One of the most important, yet initially harsh seeming, pieces of advice my principal gave me was this: If multiple students aren’t following the directions, it most likely isn’t their fault, it’s yours. It quickly made me reevaluate the ways in which I gave directions to my students during class.
Luckily, the principal who made me realize that it might be my directions that were the problem was the same principal who helped me figure out how to fix it. A major piece of the fix was in creating criteria for my directions and ensuring that every time I asked my students to do something, these criteria, outlined in detail below, were met.
The 4 Criteria
1. Observable: The first shift I addressed with my directions was to make each direction I gave observable. This made it easy for me to identify which students were following the direction and which were not. Additionally, observable directions provide clear action steps for students, so they know exactly what is expected of them and how they should accomplish the given task. The action steps given should include not only what students are doing but how they are doing it—silently, with partners, in groups, etc.
2. Timed: The second facet of my directions that I needed to address was timing. When students are provided a time frame for the direction, they know when to start and when to stop. This helps to create a sense of urgency in the classroom so that all students recognize the need to be on task right away and remain on task the entire time. This can take the form of a specific time frame for the activity or can simply be an indication to students of how they know when to start and stop.
A timed direction may sound like this: “You will have two minutes to complete problem number three.” An indication of start and stop times may sound like this: “When I say ‘Go,’ you will begin working on problem number three.

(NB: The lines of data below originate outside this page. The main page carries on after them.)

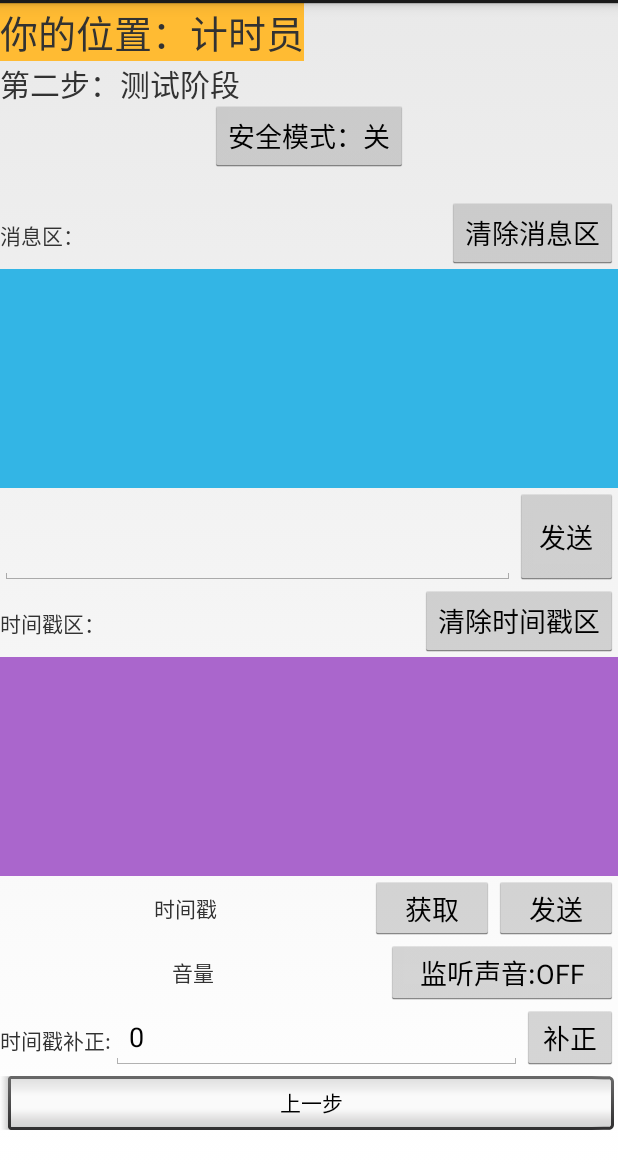
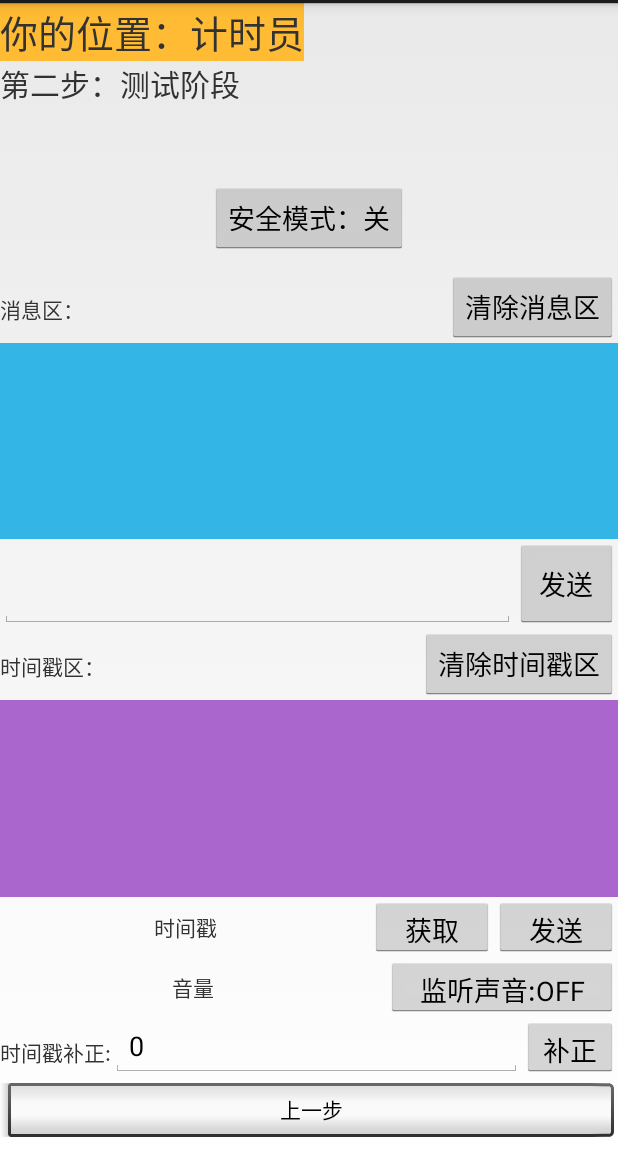
Before and after one commit to rongjx3/TCP-Time-demo, an Android app: the FuncTcpClient_2 screen opened directly, with no data from a screen before it, on a phone screen of 412 x 824 dp, the part 69-1236 px from its top. Run offline under Robolectric (Android 15) with nearby library versions, the phone set to English and light mode, and no system bars.

Commit message:
UI updated

```diff
--- a/app/src/main/java/jason/tcpdemo/funcs/FuncTcpServer_3.java
+++ b/app/src/main/java/jason/tcpdemo/funcs/FuncTcpServer_3.java
@@ -350,12 +350,12 @@ public class FuncTcpServer_3 extends Activity {
                     if(isAudioRun)
                     {
                         isAudioRun = false;
-                        btnListenTime.setText("3.测试开始");
+                        btnListenTime.setText("3.炮声测试开始");
                     }
                     else
                     {
                         isAudioRun = true;
-                        btnListenTime.setText("3.测试结束");
+                        btnListenTime.setText("3.炮声测试结束");
                         getMaxFromp1 = false;
                         getMaxFromp2 = false;
                     }
--- a/app/src/main/res/layout/tcp_client.xml
+++ b/app/src/main/res/layout/tcp_client.xml
@@ -9,7 +9,7 @@
         android:layout_width="match_parent"
         android:layout_height="0dp"
         android:orientation="vertical"
-        android:layout_weight="1"
+        android:layout_weight="2"
         >
 
         <TextView
--- a/app/src/main/res/layout/tcp_client_2.xml
+++ b/app/src/main/res/layout/tcp_client_2.xml
@@ -2,14 +2,14 @@
     android:layout_width="match_parent"
     android:layout_height="match_parent"
     android:orientation="vertical"
-    android:weightSum="12"
+    android:weightSum="13"
     >
 
     <LinearLayout
         android:layout_width="match_parent"
         android:layout_height="0dp"
         android:orientation="vertical"
-        android:layout_weight="1"
+        android:layout_weight="2"
         >
 
         <TextView
--- a/app/src/main/res/layout/tcp_server.xml
+++ b/app/src/main/res/layout/tcp_server.xml
@@ -9,7 +9,7 @@
         android:layout_width="match_parent"
         android:layout_height="0dp"
         android:orientation="vertical"
-        android:layout_weight="1"
+        android:layout_weight="2"
         >
 
         <TextView
--- a/app/src/main/res/layout/tcp_server_2_beep.xml
+++ b/app/src/main/res/layout/tcp_server_2_beep.xml
@@ -9,7 +9,7 @@
         android:layout_width="match_parent"
         android:layout_height="0dp"
         android:orientation="vertical"
-        android:layout_weight="1"
+        android:layout_weight="2"
         >
 
         <TextView
--- a/app/src/main/res/layout/tcp_server_3.xml
+++ b/app/src/main/res/layout/tcp_server_3.xml
@@ -9,7 +9,7 @@
         android:layout_width="match_parent"
         android:layout_height="0dp"
         android:orientation="vertical"
-        android:layout_weight="1"
+        android:layout_weight="2"
         >
 
         <TextView
@@ -63,7 +63,7 @@
                 android:layout_width="wrap_content"
                 android:layout_height="wrap_content"
                 android:id="@+id/btn_tcpServerListenTime"
-                android:text="3.测试开始"/>
+                android:text="3.炮声测试开始"/>
         </LinearLayout>
 
     </LinearLayout>
```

When it is time to stop, you will hear me count down from three, and your pencils will be down by the time I say ‘Zero.’”
Depending on your students’ needs and work styles, one of these forms of timed directions may be best or some combination of the two. I often combine the two forms to give my students as much structure as possible in how to fill their time effectively and ensure that no class time is wasted.
3. Clear: Providing students with clear directions may seem like a no-brainer, but taking the time to assess whether your directions are clear is certainly worthwhile. There are many instances in which I said something that I thought was perfectly clear, but it left my students confused. By taking the time to plan out in advance exactly what you will say to students, you can ensure that your directions will be as clear as possible. In practice, you may find that you have given what you deemed a clear direction and then realize that students are not meeting it. In these moments, it’s imperative to bring the students back and deliver the direction again in a different way.
4. Concise: Finally, it’s crucial that directions be concise. For many students, especially younger students and those who struggle with processing, a long-winded set of directions will be useless, as they may not be able to understand or remember everything that is said. Instead, provide concise directions that outline each step so that all students have the opportunity to be successful. This may require you to break down the task into smaller steps so that students can hear what to do in pieces as opposed to one large set of directions. The age and work style of your students will help you determine how to deliver directions and how many directions your students can handle at once.
What This Looks Like
When all of these criteria are put together, your directions may sound something like this: “When I say ‘Go,’ you will turn the page and begin annotating problem number one silently and independently. You have 90 seconds—go.”
Here you can readily identify the criteria at work. This direction is observable, as you can easily see whether students have turned a page and begun to annotate, while also monitoring that they are doing so silently and independently. The direction provides both a time for the entire activity and a cue for when to start. The direction is clear, as students are told exactly what to do and how to do it. Finally, this direction is concise in its wording and in the number of tasks that students are being asked to do.
Once students complete this, the next direction may be for them to work with partners, work independently, or engage in guided instruction. Regardless of what is planned next, teachers can ensure that all students will be prepared by employing effective directions.